Claire Underwood's presidency is not without its detractors, and one of her biggest enemies may also be one of her closest friends — or, at least, whatever the House of Cards version of "friends" are. After a brief exchange of jibes and insults, Claire Underwood and Annette Shepard briefly set their rivalry aside to look each other in the eyes and do a slow-moving dance that shows off a surprising amount of flexibility, but also begs the question "why would they do that?" Claire and Annette's House Of Cards dance may be an odd moment, but it communicates how deep their connection is.
The dance that Claire and Annette are doing is called the Texas Dip, and is a staple of debutante balls in the Lone Star State. Houstonia Magazine explains that some people hire ballet trainers to practice the complicated move so that they can perform it in the extravagant dresses and high heels that a debutante's ball would require. Claire and Annette, both having grown up together in Texas, likely had to attend their fair shares of Texan debutante balls in their youth, and remember the signature Texan debutante bow after all these years.
In an interview with Bustle, Diane Lane, who plays Annette Shepard, revealed "I know that we researched [The Texas Dip] thoroughly, we practiced it well," and that the dance is just a peek at Annette and Claire's connection. "It was a bonding experience for [Claire and Annette] and really about a shared irreverence for the pomp and circumstance that is mandatory in some of these intuitions of higher learning."

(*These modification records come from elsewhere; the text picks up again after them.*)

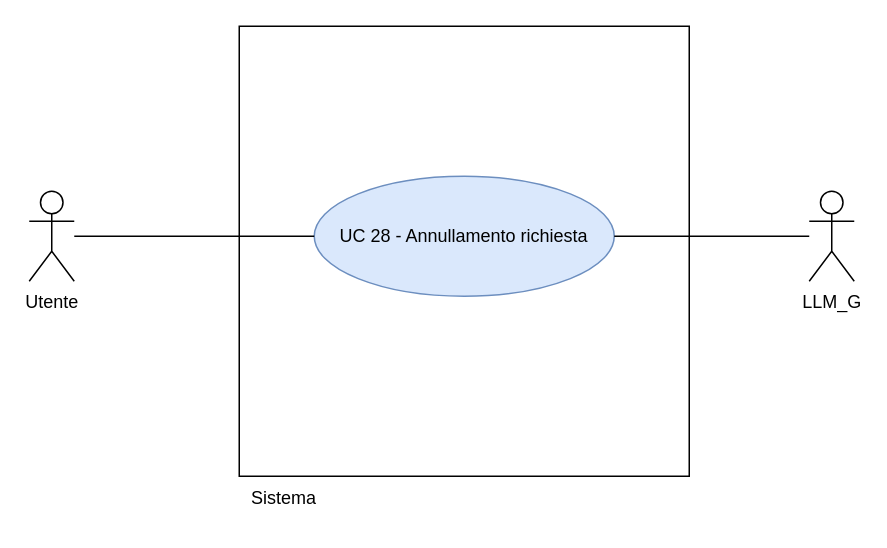
Earlier version of the draw.io diagram RTB/doc_esterna/analisi-dei-requisiti/assets/draw.io/UC28.drawio (thebitless-group-swe/thebitless.github.io). Source tidied: cells renumbered, new cells numbered last; positions are measured from the earlier drawing's top-left corner, leaving out a move shared by most shapes. Both pictures are drawn from the tidied source at 150%, with x=0, y=0 at pixel (28, 26).
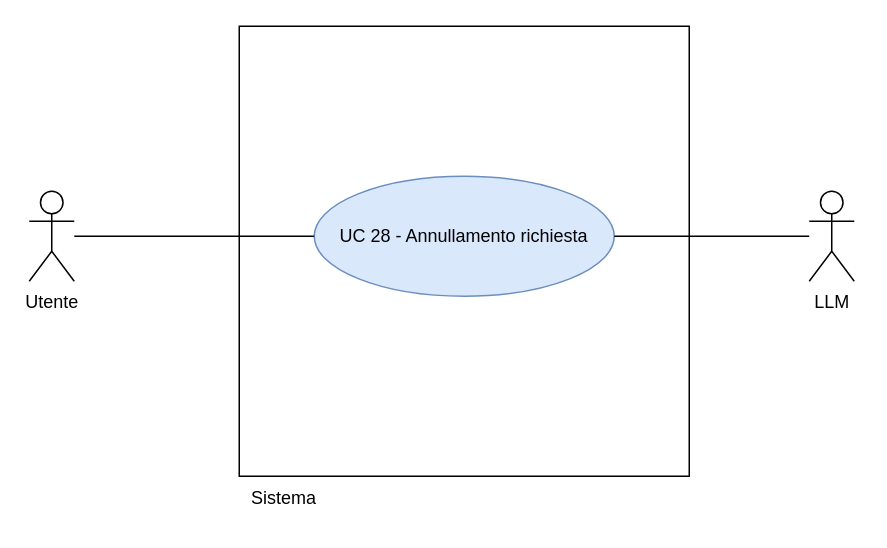
The same diagram, later.

Diff of the diagram source:
```diff
@@
 <mxGraphModel>
   <root>
     <mxCell id="0" />
     <mxCell id="1" parent="0" />
     <mxCell id="2" style="whiteSpace=wrap;html=1;" parent="1" vertex="1">
       <mxGeometry x="140" width="300" height="300" as="geometry" />
     </mxCell>
     <mxCell id="3" value="Sistema" style="text;html=1;whiteSpace=wrap;strokeColor=none;fillColor=none;align=center;verticalAlign=middle;rounded=0;" parent="1" vertex="1">
       <mxGeometry x="140" y="300" width="60" height="30" as="geometry" />
     </mxCell>
     <mxCell id="4" value="Utente" style="shape=umlActor;verticalLabelPosition=bottom;verticalAlign=top;html=1;outlineConnect=0;" parent="1" vertex="1">
       <mxGeometry y="110" width="30" height="60" as="geometry" />
     </mxCell>
-    <mxCell id="5" value="LLM_G" style="shape=umlActor;verticalLabelPosition=bottom;verticalAlign=top;html=1;outlineConnect=0;" parent="1" vertex="1">
+    <mxCell id="5" value="LLM" style="shape=umlActor;verticalLabelPosition=bottom;verticalAlign=top;html=1;outlineConnect=0;" parent="1" vertex="1">
       <mxGeometry x="520" y="110" width="30" height="60" as="geometry" />
     </mxCell>
     <mxCell id="6" value="UC 28 - Annullamento richiesta" style="ellipse;whiteSpace=wrap;html=1;fillColor=#dae8fc;strokeColor=#6c8ebf;" parent="1" vertex="1">
       <mxGeometry x="190" y="100" width="200" height="80" as="geometry" />
     </mxCell>
     <mxCell id="7" style="edgeStyle=none;rounded=0;jettySize=auto;html=1;endArrow=none;endFill=0;" parent="1" edge="1" source="4" target="6">
       <mxGeometry relative="1" as="geometry" />
     </mxCell>
     <mxCell id="8" style="edgeStyle=none;rounded=0;jettySize=auto;html=1;endArrow=none;endFill=0;" parent="1" edge="1" source="5" target="6">
       <mxGeometry relative="1" as="geometry" />
     </mxCell>
   </root>
 </mxGraphModel>
```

Claire and Annette's proficiency in the Texas Dip appears multiple times throughout the final season of House of Cards. Initially, they perform the dip to each other after Annette attempts to get under Claire's skin by admitting that she had slept with Frank and that his performance left something to be desired. The Dip is once again seen in a flashback, in which young Claire and Annette pass a joint mid-dip in one of their bedrooms — something that is likely frowned upon amongst debutante circles.
Lane suggests that despite the fact that Annette and Claire have gone from sharing weed to being two of the most powerful people in the world, "they know that they're human, they indulge in things that are not approved and they have that common frame of references on each other and shared memories."
House Of Cards has always had tricks hidden up its sleeve, showing that even when The Underwoods have reached what they believed to be the apex of power, the curtain is drawn on a force that is somehow more powerful than being President of the United States. Annette Shepard's resources and influence are both threats to Claire's presidency, but it's their shared history that could give Annette the opportunity to tear down her well-being without having to resort to hiring an assassin. Claire and Annette may be mortal enemies, but they'll always have the Texas Dip.
Additional reporting by Mallory Carra.